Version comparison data

▬▬▬▬▬▬▬▬▬▬

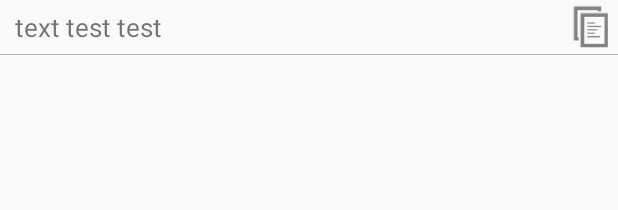
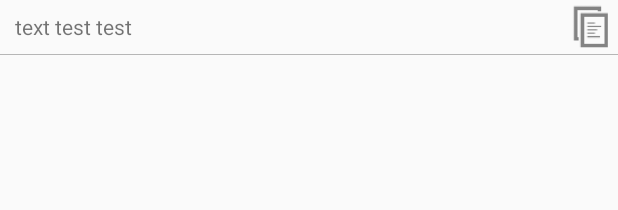
Before and after one commit to heruoxin/Clip-Stack, an Android app: the layout notification_clip_card.xml on its own in the app's theme, with its tools: preview values and no code run, on a phone screen of 412 x 824 dp. Shown: the top 210 px of the screen. Run offline under Robolectric (Android 15) with nearby library versions, the phone set to English and light mode, and no system bars.

```diff
--- a/app/src/main/res/layout/notification_clip_card.xml
+++ b/app/src/main/res/layout/notification_clip_card.xml
@@ -21,7 +21,7 @@
             android:ellipsize="end"
             android:lines="1"
             android:text="text test test"
-            android:textSize="17sp"
+            android:textSize="14sp"
             android:textColor="@color/secondary_text_default_material_light"
             android:layout_gravity="center"
             android:layout_weight="1"
--- a/app/src/main/res/layout/notification_clip_list.xml
+++ b/app/src/main/res/layout/notification_clip_list.xml
@@ -30,7 +30,7 @@
             <TextView
                 android:id="@+id/current_clip"
                 android:layout_marginStart="10dp"
-                android:textSize="18sp"
+                android:textSize="16sp"
                 android:text="Title test test"
                 android:textColor="@color/primary_text_default_material_light"
                 android:layout_gravity="center"
```
Also changed, not shown: app/src/main/java/com/catchingnow/tinyclipboards/ActivityMain.java (+6 -1 lines).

▬▬▬▬▬▬▬▬▬▬

**WHAT IS NEEDED:**
Leave the pictures out and reproduce all of the records exactly.

**RESULT OF THE EXERCISE:**
Before and after one commit to heruoxin/Clip-Stack, an Android app: the layout notification_clip_card.xml on its own in the app's theme, with its tools: preview values and no code run, on a phone screen of 412 x 824 dp. Shown: the top 210 px of the screen. Run offline under Robolectric (Android 15) with nearby library versions, the phone set to English and light mode, and no system bars.

```diff
--- a/app/src/main/res/layout/notification_clip_card.xml
+++ b/app/src/main/res/layout/notification_clip_card.xml
@@ -21,7 +21,7 @@
             android:ellipsize="end"
             android:lines="1"
             android:text="text test test"
-            android:textSize="17sp"
+            android:textSize="14sp"
             android:textColor="@color/secondary_text_default_material_light"
             android:layout_gravity="center"
             android:layout_weight="1"
--- a/app/src/main/res/layout/notification_clip_list.xml
+++ b/app/src/main/res/layout/notification_clip_list.xml
@@ -30,7 +30,7 @@
             <TextView
                 android:id="@+id/current_clip"
                 android:layout_marginStart="10dp"
-                android:textSize="18sp"
+                android:textSize="16sp"
                 android:text="Title test test"
                 android:textColor="@color/primary_text_default_material_light"
                 android:layout_gravity="center"
```
Also changed, not shown: app/src/main/java/com/catchingnow/tinyclipboards/ActivityMain.java (+6 -1 lines).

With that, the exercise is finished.